Pennsylvania Sen. Arlen Specter will switch his party affiliation from Republican to Democrat and announced today that he will run in 2010 as a Democrat, according to a statement he released this morning.
Specter's decision would give Democrats a 60 seat filibuster proof majority in the Senate assuming Democrat Al Franken is eventually sworn in as the next Senator from Minnesota. (Former Sen. Norm Coleman is appealing Franken's victory in the state Supreme Court.)
"I have decided to run for re-election in 2010 in the Democratic primary," said Specter in a statement. "I am ready, willing and anxious to take on all comers and have my candidacy for re-election determined in a general election."
He added: "Since my election in 1980, as part of the Reagan Big Tent, the Republican Party has moved far to the right.
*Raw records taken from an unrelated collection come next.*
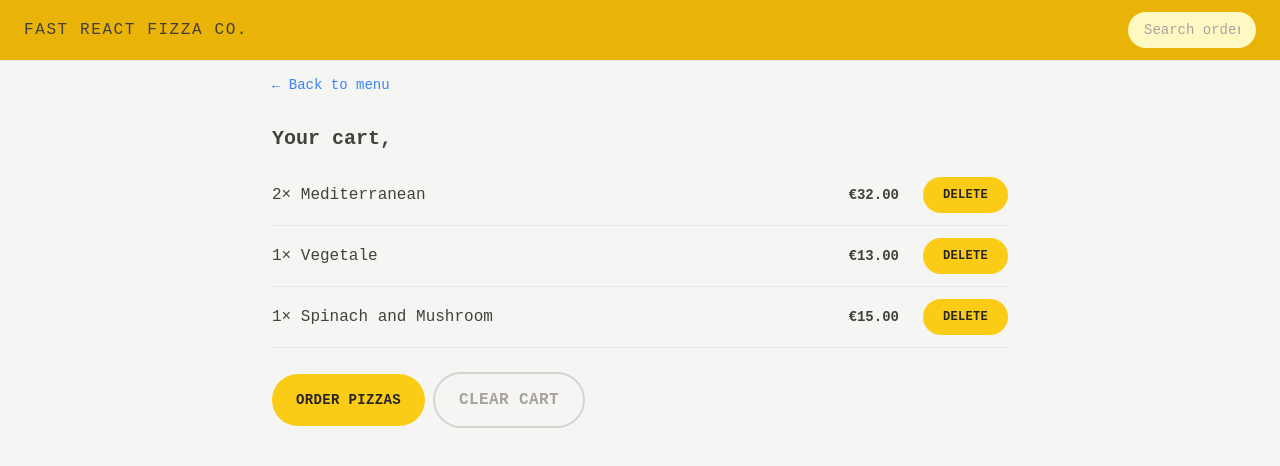
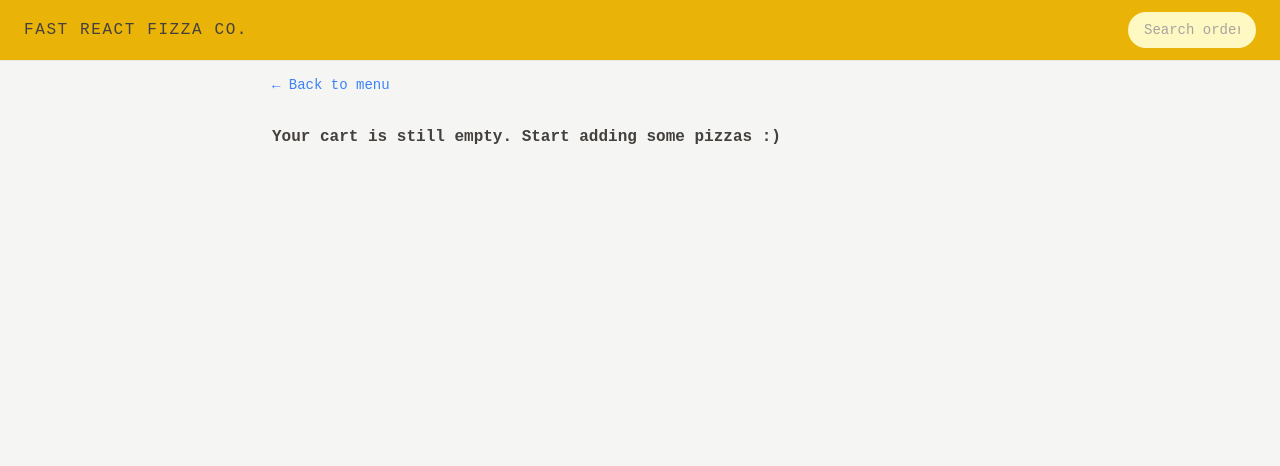
Before and after one commit to TrimiB/fast-react-pizza, a React (Vite) app: page /cart in a window 1280 px wide. Shown: the top 466 px of the page. Built offline with nearby package versions, Linux system fonts and the light colour scheme.

Commit message:
[Refactor] using real data

```diff
--- a/src/features/cart/Cart.jsx
+++ b/src/features/cart/Cart.jsx
@@ -1,36 +1,17 @@
 import LinkButton from '../../ui/LinkButton';
 import Button from '../../ui/Button';
 import CartItem from './CartItem';
-import { useSelector } from 'react-redux';
-
-const fakeCart = [
-  {
-    pizzaId: 12,
-    name: 'Mediterranean',
-    quantity: 2,
-    unitPrice: 16,
-    totalPrice: 32,
-  },
-  {
-    pizzaId: 6,
-    name: 'Vegetale',
-    quantity: 1,
-    unitPrice: 13,
-    totalPrice: 13,
-  },
-  {
-    pizzaId: 11,
-    name: 'Spinach and Mushroom',
-    quantity: 1,
-    unitPrice: 15,
-    totalPrice: 15,
-  },
-];
+import EmptyCart from './EmptyCart';
+import { useDispatch, useSelector } from 'react-redux';
+import { clearCart, getCart } from './cartSlice';
+import { getUserName } from '../user/userSlice';
 
 function Cart() {
-  const cart = fakeCart;
+  const dispatch = useDispatch();
+  const cart = useSelector(getCart);
+  const userName = useSelector(getUserName);
 
-  const userName = useSelector((state) => state.user.userName);
+  if (!cart.length) return <EmptyCart />;
 
   return (
     <div className='px-4 py-3'>
@@ -40,7 +21,7 @@ function Cart() {
 
       <ul className='mt-3 divide-y divide-stone-200 border-b'>
         {cart.map((item) => (
-          <CartItem item={item} key={item.pizzaId} />
+          <CartItem item={item} key={item.key} />
         ))}
       </ul>
 
@@ -49,7 +30,9 @@ function Cart() {
           Order pizzas
         </Button>
 
-        <Button type='secondary'>Clear cart</Button>
+        <Button type='secondary' onClick={() => dispatch(clearCart())}>
+          Clear cart
+        </Button>
       </div>
     </div>
   );
```
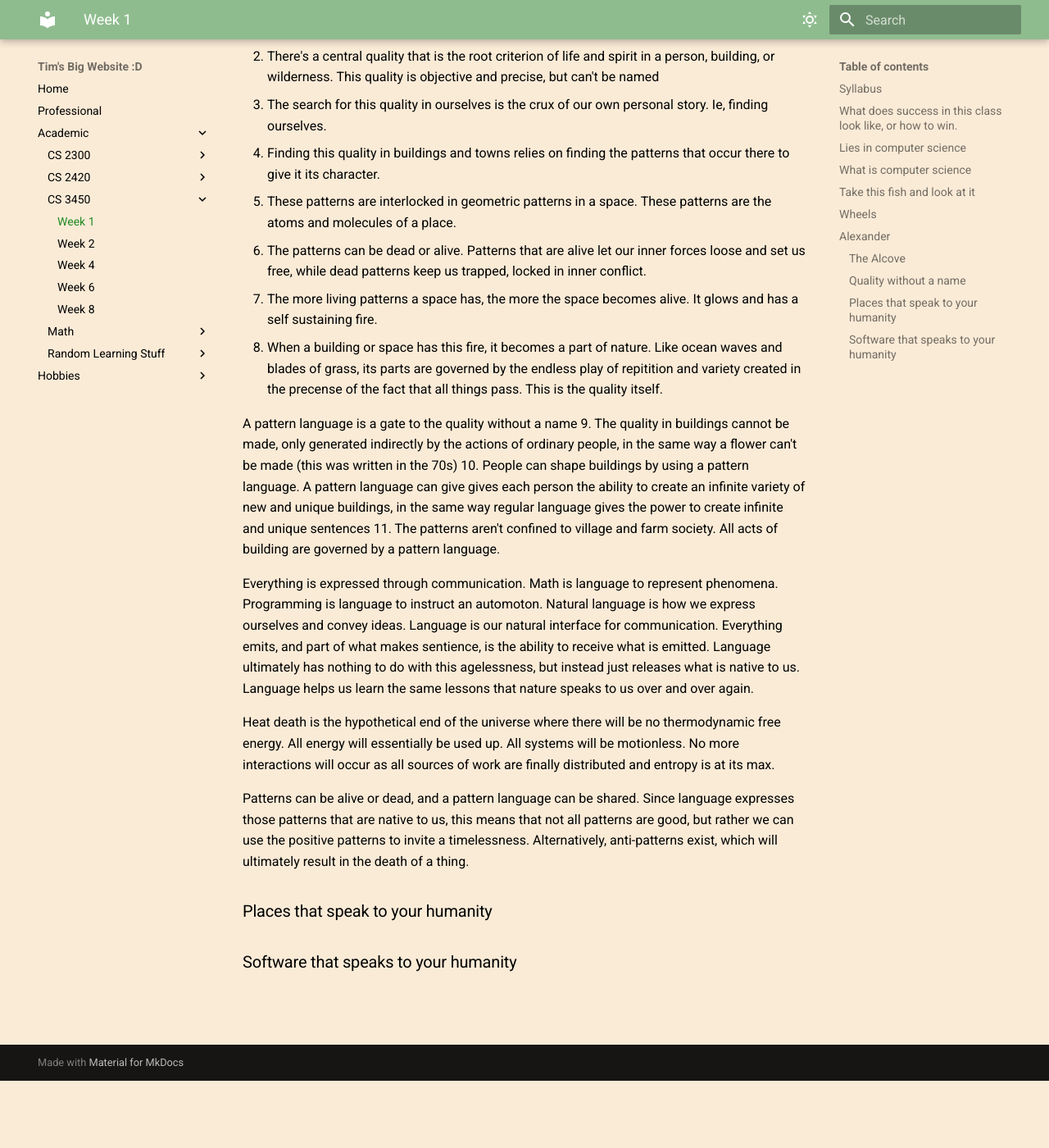
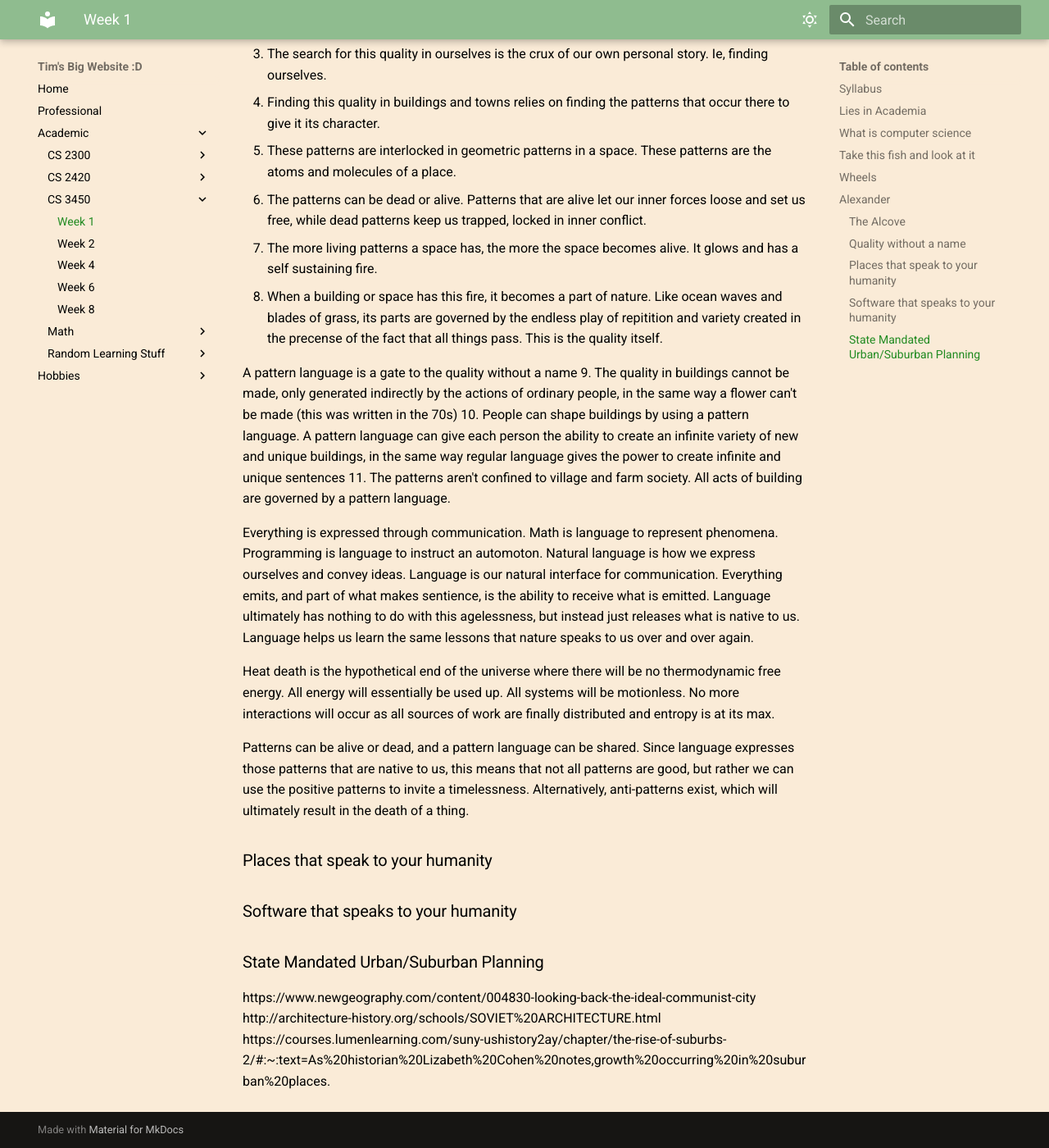
Before and after one commit to fishslips/TimSeverance, an MkDocs documentation site: the page built from docs/Academic/CS-3450/Week 1.md, in a window 1280 px wide and 1400 px high, scrolled down 778 px. Shown: the whole window at 82% size. Built offline with MkDocs 1.6.1 and Material for MkDocs 9.7.7, drawn with Linux system fonts in a browser that asks for light colours; before the commit the page ends 2096 px from its top, so only the background shows below that; some of the changed text lies outside the part shown.

Commit message:
Update Week 1.md

```diff
--- a/docs/Academic/CS-3450/Week 1.md
+++ b/docs/Academic/CS-3450/Week 1.md
@@ -1,8 +1,6 @@
 ### Syllabus
 
-### What does success in this class look like, or how to win.
-
-### Lies in computer science
+### Lies in Academia
 
 ### What is computer science
 
@@ -27,7 +25,7 @@
 
 A pattern language is a gate to the quality without a name
 9. The quality in buildings cannot be made, only generated indirectly by the actions of ordinary people, in the same way a flower can't be made (this was written in the 70s)
-10. People can shape buildings by using a pattern language. A pattern language can give gives each person the ability to create an infinite variety of new and unique buildings, in the same way regular language gives the power to create infinite and unique sentences
+10. People can shape buildings by using a pattern language. A pattern language can give each person the ability to create an infinite variety of new and unique buildings, in the same way regular language gives the power to create infinite and unique sentences
 11. The patterns aren't confined to village and farm society. All acts of building are governed by a  pattern language.
 
 Everything is expressed through communication. Math is language to represent phenomena. Programming is language to instruct an automoton. Natural language is how we express ourselves and convey ideas. Language is our natural interface for communication. Everything emits, and part of what makes sentience, is the ability to receive what is emitted. Language ultimately has nothing to do with this agelessness, but instead just releases what is native to us. Language helps us learn the same lessons that nature speaks to us over and over again.
@@ -36,10 +34,10 @@ Heat death is the hypothetical end of the universe where there will be no thermo
 
 Patterns can be alive or dead, and a pattern language can be shared. Since language expresses those patterns that are native to us, this means that not all patterns are good, but rather we can use the positive patterns to invite a timelessness. Alternatively, anti-patterns exist, which will ultimately result in the death of a thing.
 
-
-
 ### Places that speak to your humanity
 
 ### Software that speaks to your humanity
-
-###
+### State Mandated Urban/Suburban Planning
+https://www.newgeography.com/content/004830-looking-back-the-ideal-communist-city
+http://architecture-history.org/schools/SOVIET%20ARCHITECTURE.html
+https://courses.lumenlearning.com/suny-ushistory2ay/chapter/the-rise-of-suburbs-2/#:~:text=As%20historian%20Lizabeth%20Cohen%20notes,growth%20occurring%20in%20suburban%20places.
```
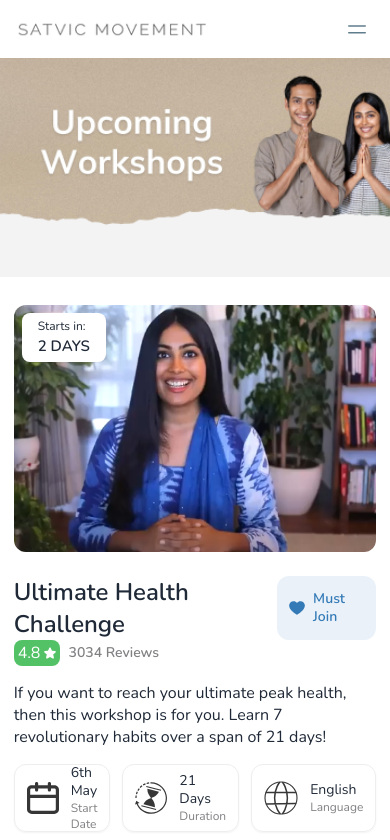
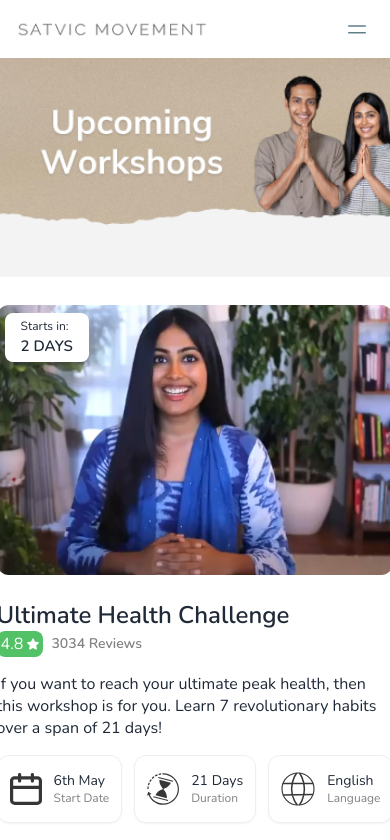
Before and after one commit to hardikbhalodia99/satvic-landing, a Next.js app: page / in a window 390 px wide. Shown: the top 840 px of the page. Built offline with nearby package versions, Linux system fonts and the light colour scheme.

Commit message:
fix : added minor fix

```diff
--- a/src/components/Home/SellerComponent.jsx
+++ b/src/components/Home/SellerComponent.jsx
@@ -14,7 +14,7 @@ const SellerComponent = ({ data,setSelectedItem }) => {
             <div className="flex flex-row justify-between">
               <div className="text-lg font-semibold">{data.title}</div>
               {data.tag && (
-                <div className="flex flex-row gap-2 bg-[#337AB71A] rounded-xl items-center p-1 px-3">
+                <div className="md:flex hidden flex-row  gap-2 bg-[#337AB71A] rounded-xl items-center p-1 px-3">
                   <div>
                     <svg width="16" height="14" fill="none" xmlns="http://www.w3.org/2000/svg">
                       <path
@@ -54,8 +54,8 @@ const SellerComponent = ({ data,setSelectedItem }) => {
                   >
                     <div> {element.svg}</div>
                     <div className="flex flex-col gap-1">
-                      <div className="text-2xs">{element.title}</div>
-                      <div className="text-[#818184] text-3xs -mt-1">{element.description}</div>
+                      <div className="text-2xs whitespace-nowrap">{element.title}</div>
+                      <div className="text-[#818184] text-3xs -mt-1 whitespace-nowrap">{element.description}</div>
                     </div>
                   </div>
                 </>
```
Last year, more than 200,000 Republicans in Pennsylvania changed their registration to become Democrats. I now find my political philosophy more in line with Democrats than Republicans."
MSNBC's David Shuster, in the video above, relayed the information that Specter reached the decision because he realized that his vote for the stimulus package had irrevocably breached his relationship with the increasingly wingnutty Republican base, and that he was no longer willing to submit himself to the judgment of that base in the GOP primary. Smart move.
Of course, now that he's a Democrat, don't expect any miracles. Reportedly, he still intends to vote against cloture on the Employee Free Choice Act ...
When I supported the stimulus package, I knew that it would not be popular with the Republican Party. But, I saw the stimulus as necessary to lessen the risk of a far more serious recession than we are now experiencing.
Since then, I have traveled the State, talked to Republican leaders and office-holders and my supporters and I have carefully examined public opinion. It has become clear to me that the stimulus vote caused a schism which makes our differences irreconcilable. On this state of the record, I am unwilling to have my twenty-nine year Senate record judged by the Pennsylvania Republican primary electorate. I have not represented the Republican Party. I have represented the people of Pennsylvania.
I have decided to run for re-election in 2010 in the Democratic primary.